You might also draw our attention to anything else that might demonstrate your commitment to study (work experience, relevant extracurricular activities) and any additional skills or abilities (in languages, for example, even if they may be unrelated to the work you would do here).
Your essays should be long enough to build an argument, but not too long (typically 6-10 pages double spaced is recommended).
The best essays have a clear argument, built by using good material and examples to back up your points, engagement with the ideas of several scholars, good footnotes and a clear conclusion.
Your essays can be from the same or from different disciplines (ie one literature, one art history), but one must be on a medieval topic.
It is usually better to select of piece of work written later in your degree. Your first year's work is usually not as strong as your third or fourth year's.
You may even choose to write an essay specifically for the application, especially if you've been out of education for many years and lost your old essays. A section from a research essay or dissertation might be ideal, but please don't send the whole work! Select a good 6-10 page section and give a very brief introduction explaining how this section fits into the bigger work.
The best referees can speak directly to your academic work. The strongest referees will usually have taught you towards the end of your degree and will be able to talk about your ability to digest information, think, and write.
For applications for the academic year beginning October 2013, you might want to take note of the following:
January 16th: CMS Open Day, Wednesday January 16, 2013 - please reserve this date. It's a great chance to meet the CMS community, find out about living and working here and have answered any questions you may have. For further information please contact: firstname.lastname@example.org
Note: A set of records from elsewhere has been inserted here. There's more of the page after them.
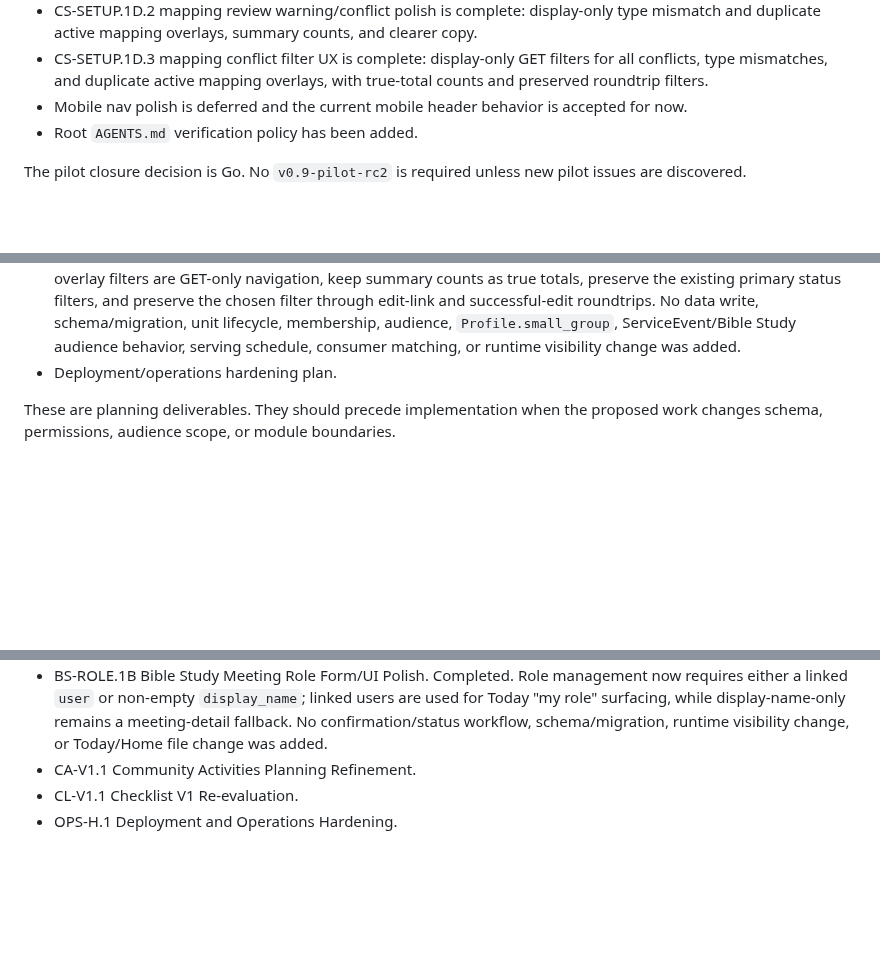
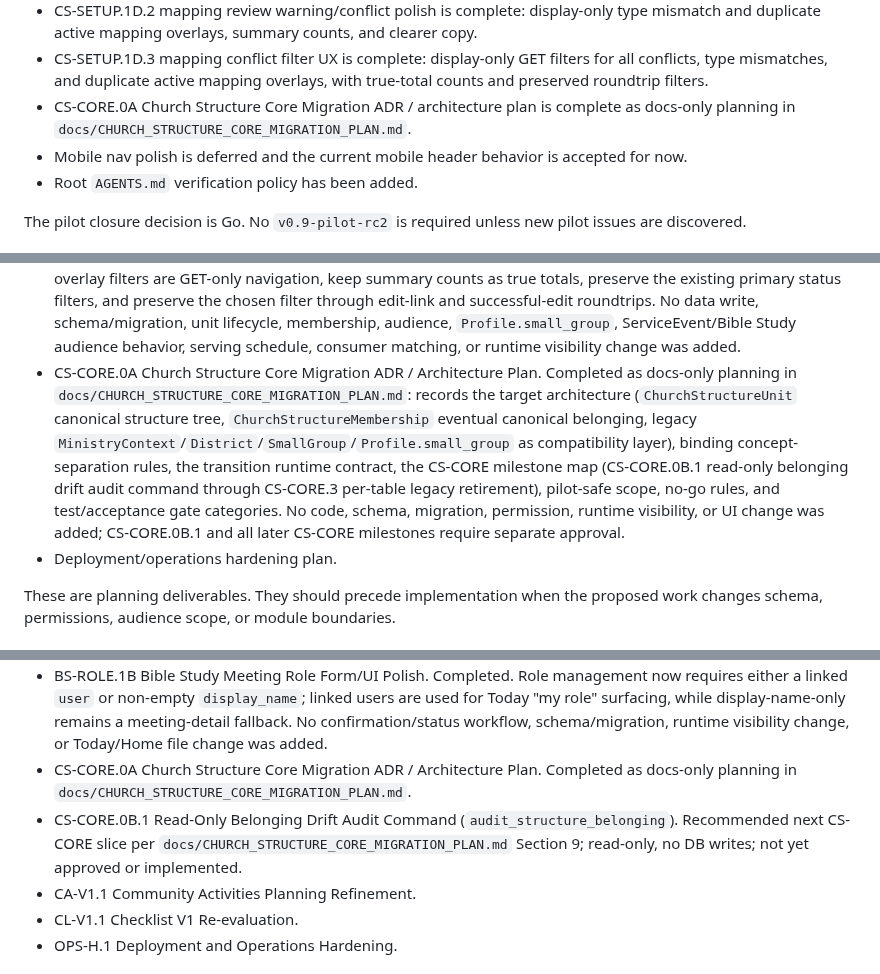
Before and after one commit to zlw1987/bible_reading_v2, a Markdown page: docs/POST_PILOT_BACKLOG_TRIAGE.md, 3 parts joined by grey strips. Rendered like a GitHub page; blank space fills up the shorter version.

Commit message:
structure planning

```diff
--- a/docs/POST_PILOT_BACKLOG_TRIAGE.md
+++ b/docs/POST_PILOT_BACKLOG_TRIAGE.md
@@ -48,6 +48,7 @@
 - CS-SETUP.1D.1 Legacy Mapping Maintenance implementation is complete: `/staff/structure/mappings/` supports permitted one-row mapping edits for existing legacy rows only.
 - CS-SETUP.1D.2 mapping review warning/conflict polish is complete: display-only type mismatch and duplicate active mapping overlays, summary counts, and clearer copy.
 - CS-SETUP.1D.3 mapping conflict filter UX is complete: display-only GET filters for all conflicts, type mismatches, and duplicate active mapping overlays, with true-total counts and preserved roundtrip filters.
+- CS-CORE.0A Church Structure Core Migration ADR / architecture plan is complete as docs-only planning in `docs/CHURCH_STRUCTURE_CORE_MIGRATION_PLAN.md`.
 - Mobile nav polish is deferred and the current mobile header behavior is accepted for now.
 - Root `AGENTS.md` verification policy has been added.
 
@@ -157,6 +158,7 @@ Likely candidates:
 - CS-SETUP.1D.1 Legacy Mapping Maintenance Implementation. Completed as staff-only per-row edit of one existing legacy `MinistryContext`, `District`, or `SmallGroup` row's `church_structure_unit` to one active matching-type `ChurchStructureUnit`, gated by the matching legacy change permission, explicit POST, backend type/active/duplicate validation, and `LogEntry` audit. No unit lifecycle, membership, `Profile.small_group`, ServiceEvent audience, Bible Study audience, serving schedule, consumer matching, schema/migration, or runtime visibility change was added.
 - CS-SETUP.1D.2 Mapping Review Warning / Conflict Polish. Completed as display-only type mismatch overlay, display-only duplicate active mapping overlay, warning/conflict summary counts, and clearer mapping review copy. Duplicate active mapping remains backend-protected. No data write, schema/migration, unit lifecycle, membership, audience, `Profile.small_group`, serving schedule, consumer matching, or runtime visibility change was added.
 - CS-SETUP.1D.3 Mapping Conflict Filter UX. Completed as display-only `?status=conflicts`, `?status=type_mismatch`, and `?status=duplicate_active` filter links for the CS-SETUP.1D.2 conflict overlays. The overlay filters are GET-only navigation, keep summary counts as true totals, preserve the existing primary status filters, and preserve the chosen filter through edit-link and successful-edit roundtrips. No data write, schema/migration, unit lifecycle, membership, audience, `Profile.small_group`, ServiceEvent/Bible Study audience behavior, serving schedule, consumer matching, or runtime visibility change was added.
+- CS-CORE.0A Church Structure Core Migration ADR / Architecture Plan. Completed as docs-only planning in `docs/CHURCH_STRUCTURE_CORE_MIGRATION_PLAN.md`: records the target architecture (`ChurchStructureUnit` canonical structure tree, `ChurchStructureMembership` eventual canonical belonging, legacy `MinistryContext`/`District`/`SmallGroup`/`Profile.small_group` as compatibility layer), binding concept-separation rules, the transition runtime contract, the CS-CORE milestone map (CS-CORE.0B.1 read-only belonging drift audit command through CS-CORE.3 per-table legacy retirement), pilot-safe scope, no-go rules, and test/acceptance gate categories. No code, schema, migration, permission, runtime visibility, or UI change was added; CS-CORE.0B.1 and all later CS-CORE milestones require separate approval.
 - Deployment/operations hardening plan.
 
 These are planning deliverables. They should precede implementation when the proposed work changes schema, permissions, audience scope, or module boundaries.
@@ -340,6 +342,8 @@ Include these as planning options only. Do not start them from this triage docum
 - DATETIME-UX.1C Staff / Report / Table Datetime Formatting Audit and Plan. Completed as docs-only planning in `docs/MEMBER_FACING_DATETIME_DISPLAY_PLAN.md`; distinguishes member-facing `member_datetime` output from future staff/admin/report/table formatting needs, identifies likely audit targets, and keeps implementation, schema, timezone, query, sorting/filtering, and business-rule changes unapproved.
 - BS-ROLE.1A Bible Study Meeting Role Assignment Plan. Completed as docs-only planning in `docs/BIBLE_STUDY_MEETING_ROLE_ASSIGNMENT_PLAN.md`.
 - BS-ROLE.1B Bible Study Meeting Role Form/UI Polish. Completed. Role management now requires either a linked `user` or non-empty `display_name`; linked users are used for Today "my role" surfacing, while display-name-only remains a meeting-detail fallback. No confirmation/status workflow, schema/migration, runtime visibility change, or Today/Home file change was added.
+- CS-CORE.0A Church Structure Core Migration ADR / Architecture Plan. Completed as docs-only planning in `docs/CHURCH_STRUCTURE_CORE_MIGRATION_PLAN.md`.
+- CS-CORE.0B.1 Read-Only Belonging Drift Audit Command (`audit_structure_belonging`). Recommended next CS-CORE slice per `docs/CHURCH_STRUCTURE_CORE_MIGRATION_PLAN.md` Section 9; read-only, no DB writes; not yet approved or implemented.
 - CA-V1.1 Community Activities Planning Refinement.
 - CL-V1.1 Checklist V1 Re-evaluation.
 - OPS-H.1 Deployment and Operations Hardening.
```
Also changed, not shown: docs/CHURCH_STRUCTURE_CORE_MIGRATION_PLAN.md (added, +188 -0 lines), docs/CHURCH_STRUCTURE_MAPPING_AND_MEMBERSHIP_STRATEGY.md (+2 -0 lines).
March: The deadline last year for AHRC applications was the first Friday in March. Please check the university's AHRC webpages from December 2012 onwards to obtain up-to-date information on the application process.
30 April: this is usually the deadline for the university Teaching Scholarship, Annual Fund Scholarship and ALL Overseas Student Scholarships. Check the following website from October 2012 onwards for further information: http://www.york.ac.uk/study/postgraduate/fees-funding/
31 July: The deadline for applications to CMS is 31 July annually. Late applications will be considered only in exceptional circumstances.